ACTIVITY:
Among the lines of the records, find all that carry the word "color" and copy them.

Web page edit records:
········

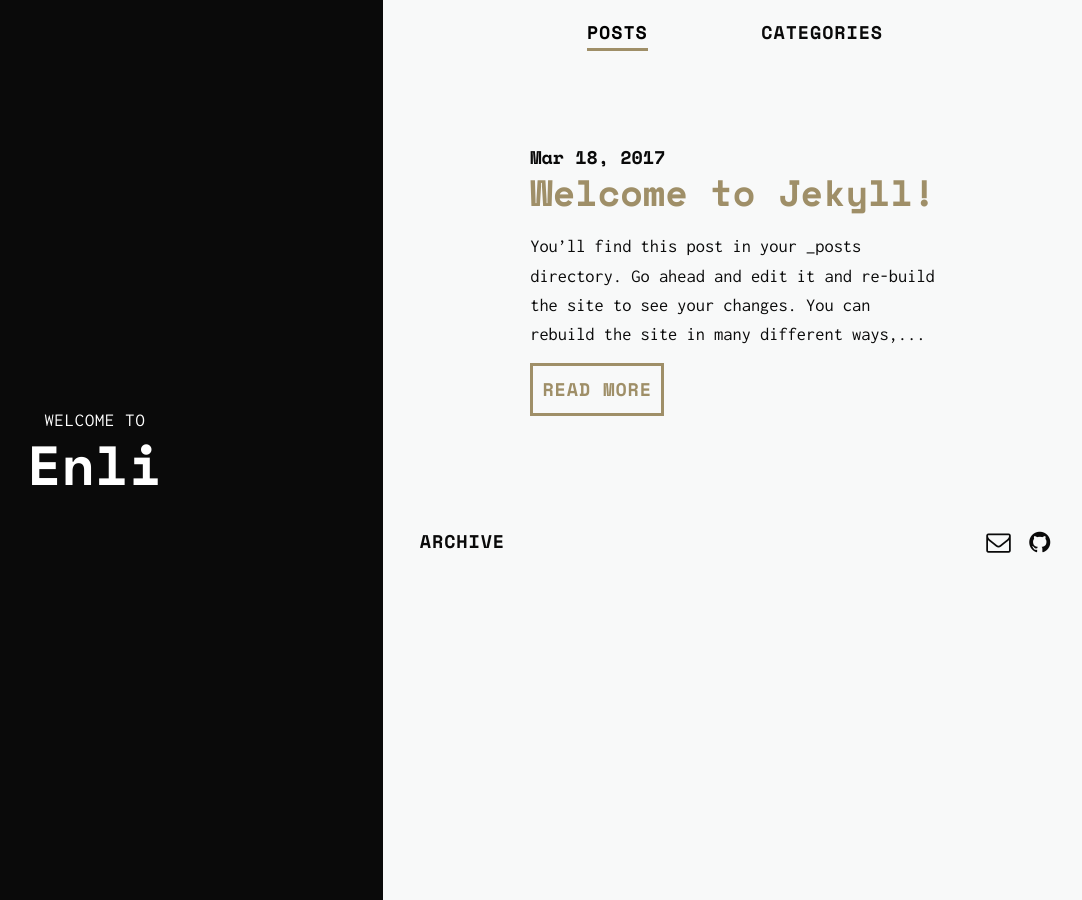
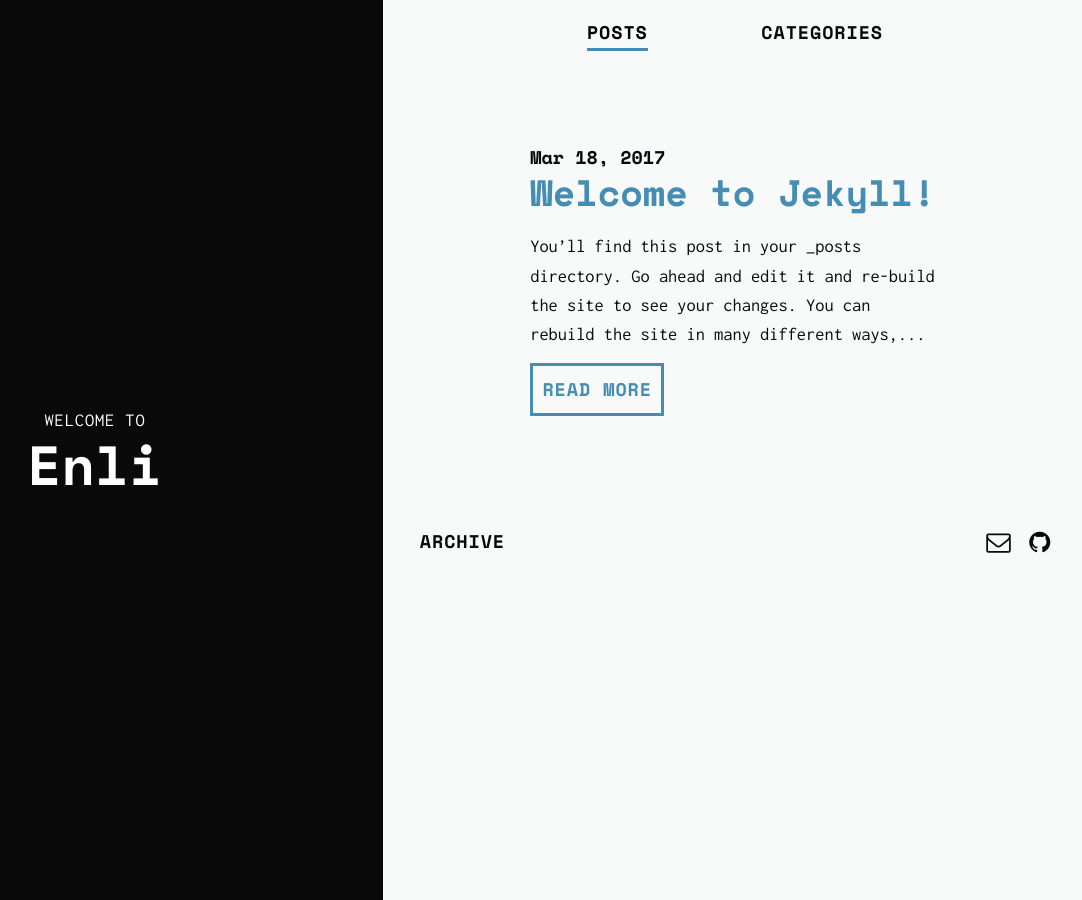
Before and after one commit to mmrko/enli.fi, a Jekyll site: the page built from site/index.html, in a window 1280 px wide. Shown: the whole page, without its empty margins (193-1275 px from the left). Built offline with Jekyll 4.4.1, drawn with Linux system fonts in a browser that asks for light colours; nearby versions of some CDN libraries; the list of posts is cut into pages by our own code.

```diff
--- a/site/_sass/_base.scss
+++ b/site/_sass/_base.scss
@@ -5,7 +5,7 @@
 $font-body: 'Inconsolata', monospace;
 $font-post: 'Lora', serif;
 
-$color-alpha: #9f8f68;
+$color-alpha: #458DB3;
 $color-alpha--light: #f5f3ef;
 
 $color-black: #0a0a0a;
```
Also changed, not shown: package.json (+4 -4 lines).
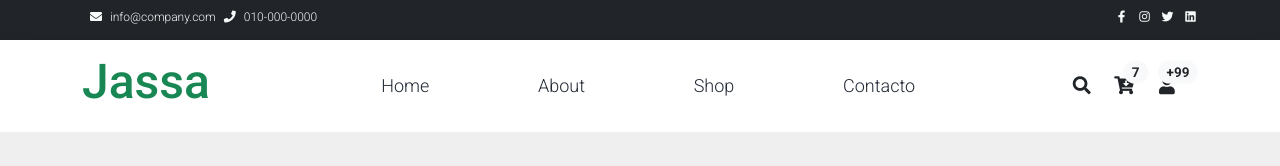
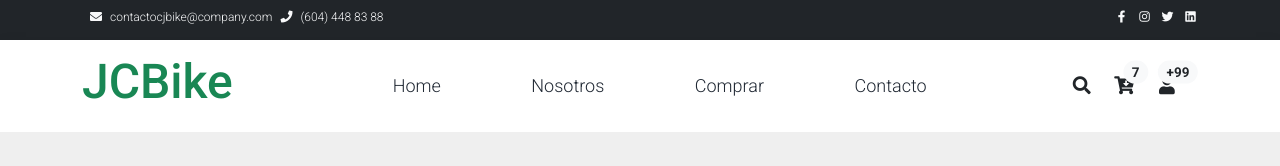
Before and after one commit to JuanJClR/tienda-web, an Angular app: page /home in a window 1280 px wide. Shown: the top 166 px of the page. Built offline with nearby package versions, Linux system fonts and the light colour scheme.

Commit message:
Modificado header.component.html

```diff
--- a/src/app/header/header.component.html
+++ b/src/app/header/header.component.html
@@ -4,9 +4,9 @@
         <div class="w-100 d-flex justify-content-between">
             <div>
                 <i class="fa fa-envelope mx-2"></i>
-                <a class="navbar-sm-brand text-light text-decoration-none" href="#">info@company.com</a>
+                <a class="navbar-sm-brand text-light text-decoration-none" href="#">contactocjbike@company.com</a>
                 <i class="fa fa-phone mx-2"></i>
-                <a class="navbar-sm-brand text-light text-decoration-none" href="#">010-000-0000</a>
+                <a class="navbar-sm-brand text-light text-decoration-none" href="#">(604) 448 83 88</a>
             </div>
             <div>
                 <a class="text-light" href="#" target="_blank" rel="sponsored"><i class="fab fa-facebook-f fa-sm fa-fw me-2"></i></a>
@@ -25,7 +25,7 @@
     <div class="container d-flex justify-content-between align-items-center">
 
         <a class="navbar-brand text-success logo h1 align-self-center" href="#">
-            Jassa
+            JCBike
         </a>
 
         <button class="navbar-toggler border-0" type="button" data-bs-toggle="collapse" data-bs-target="#templatemo_main_nav" aria-controls="navbarSupportedContent" aria-expanded="false" aria-label="Toggle navigation">
@@ -39,11 +39,11 @@
                         <a class="nav-link" href="#">Home</a>
                     </li>
                     <li class="nav-item">
-                        <a class="nav-link" routerLink="/about" routerLinkActive="active">About</a>
+                        <a class="nav-link" routerLink="/about" routerLinkActive="active">Nosotros</a>
 
                     </li>
                     <li class="nav-item">
-                        <a class="nav-link" href="#">Shop</a>
+                        <a class="nav-link" href="#">Comprar</a>
                     </li>
                     <li class="nav-item">
                         <a class="nav-link"  routerLink="/contact" routerLinkActive="active">Contacto</a>
```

········

ANSWER TO THE PROBLEM:
-$color-alpha: #9f8f68;
+$color-alpha: #458DB3;
 $color-alpha--light: #f5f3ef;
 $color-black: #0a0a0a;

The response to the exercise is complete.